Instructions for the task :: Among the lines below, take the one holding "sequenceDiagram", the one holding "S->>TP: lookupTrustPolicy(key)", and all lines between them. Set them down exactly.

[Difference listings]

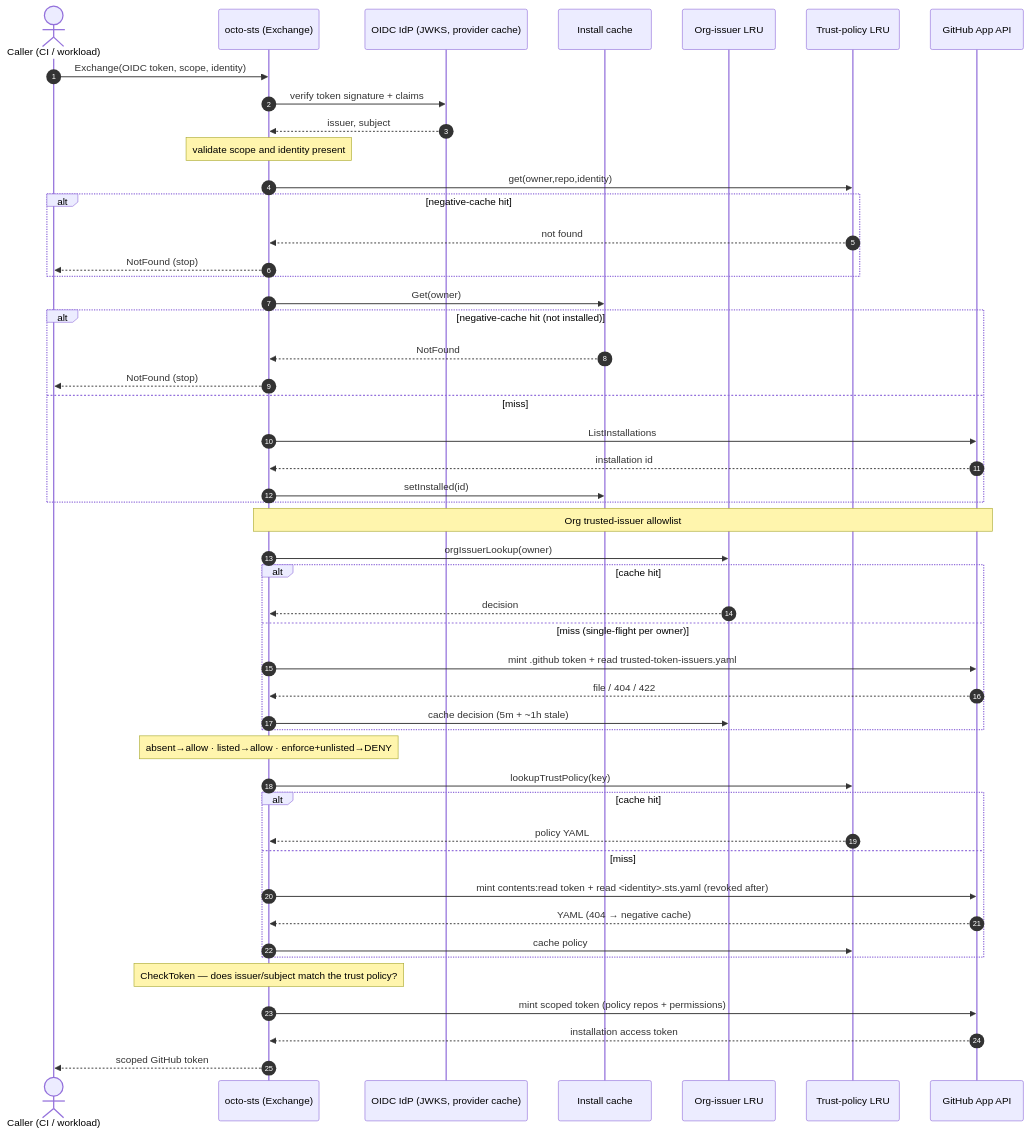
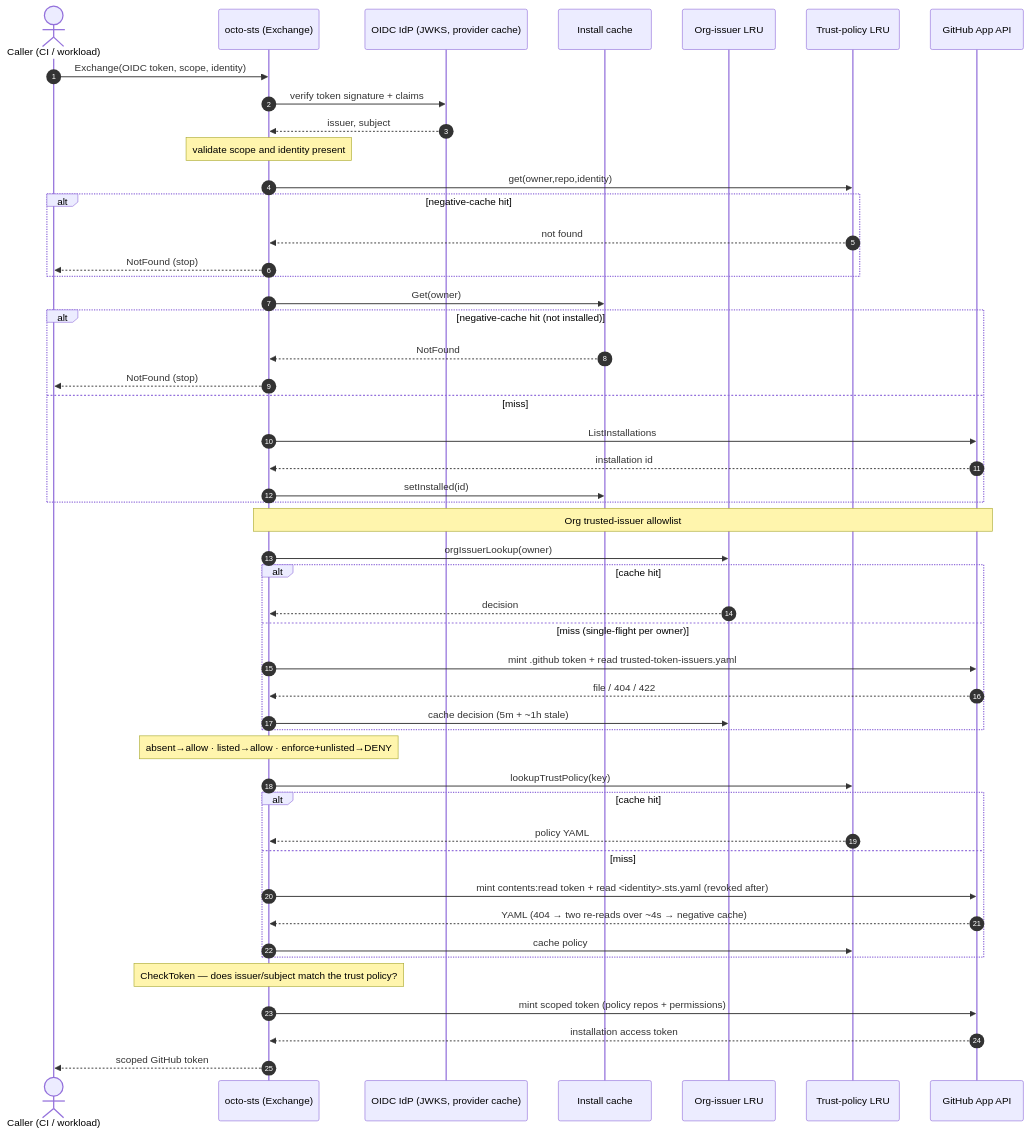
Before and after one commit to octo-sts/app: the first of 2 diagrams in docs/architecture.md, drawn with Mermaid. The commit also changed other lines of this file and 5 other files, not shown here.

````diff
--- a/docs/architecture.md
+++ b/docs/architecture.md
@@ -22,57 +22,57 @@
 ```mermaid
 sequenceDiagram
     autonumber
     actor C as Caller (CI / workload)
     participant S as octo-sts (Exchange)
     participant J as OIDC IdP (JWKS, provider cache)
     participant IC as Install cache
     participant OI as Org-issuer LRU
     participant TP as Trust-policy LRU
     participant GH as GitHub App API
 
     C->>S: Exchange(OIDC token, scope, identity)
     S->>J: verify token signature + claims
     J-->>S: issuer, subject
     Note over S: validate scope and identity present
 
     S->>TP: get(owner,repo,identity)
     alt negative-cache hit
         TP-->>S: not found
         S-->>C: NotFound (stop)
     end
 
     S->>IC: Get(owner)
     alt negative-cache hit (not installed)
         IC-->>S: NotFound
         S-->>C: NotFound (stop)
     else miss
         S->>GH: ListInstallations
         GH-->>S: installation id
         S->>IC: setInstalled(id)
     end
 
     Note over S,GH: Org trusted-issuer allowlist
     S->>OI: orgIssuerLookup(owner)
     alt cache hit
         OI-->>S: decision
     else miss (single-flight per owner)
         S->>GH: mint .github token + read trusted-token-issuers.yaml
         GH-->>S: file / 404 / 422
         S->>OI: cache decision (5m + ~1h stale)
     end
     Note over S: absent→allow · listed→allow · enforce+unlisted→DENY
 
     S->>TP: lookupTrustPolicy(key)
     alt cache hit
         TP-->>S: policy YAML
     else miss
         S->>GH: mint contents:read token + read <identity>.sts.yaml (revoked after)
-        GH-->>S: YAML (404 → negative cache)
+        GH-->>S: YAML (404 → two re-reads over ~4s → negative cache)
         S->>TP: cache policy
     end
 
     Note over S: CheckToken — does issuer/subject match the trust policy?
     S->>GH: mint scoped token (policy repos + permissions)
     GH-->>S: installation access token
     S-->>C: scoped GitHub token
 ```
````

Answer below ::
 sequenceDiagram
     autonumber
     actor C as Caller (CI / workload)
     participant S as octo-sts (Exchange)
     participant J as OIDC IdP (JWKS, provider cache)
     participant IC as Install cache
     participant OI as Org-issuer LRU
     participant TP as Trust-policy LRU
     participant GH as GitHub App API
 
     C->>S: Exchange(OIDC token, scope, identity)
     S->>J: verify token signature + claims
     J-->>S: issuer, subject
     Note over S: validate scope and identity present
 
     S->>TP: get(owner,repo,identity)
     alt negative-cache hit
         TP-->>S: not found
         S-->>C: NotFound (stop)
     end
 
     S->>IC: Get(owner)
     alt negative-cache hit (not installed)
         IC-->>S: NotFound
         S-->>C: NotFound (stop)
     else miss
         S->>GH: ListInstallations
         GH-->>S: installation id
         S->>IC: setInstalled(id)
     end
 
     Note over S,GH: Org trusted-issuer allowlist
     S->>OI: orgIssuerLookup(owner)
     alt cache hit
         OI-->>S: decision
     else miss (single-flight per owner)
         S->>GH: mint .github token + read trusted-token-issuers.yaml
         GH-->>S: file / 404 / 422
         S->>OI: cache decision (5m + ~1h stale)
     end
     Note over S: absent→allow · listed→allow · enforce+unlisted→DENY
 
     S->>TP: lookupTrustPolicy(key)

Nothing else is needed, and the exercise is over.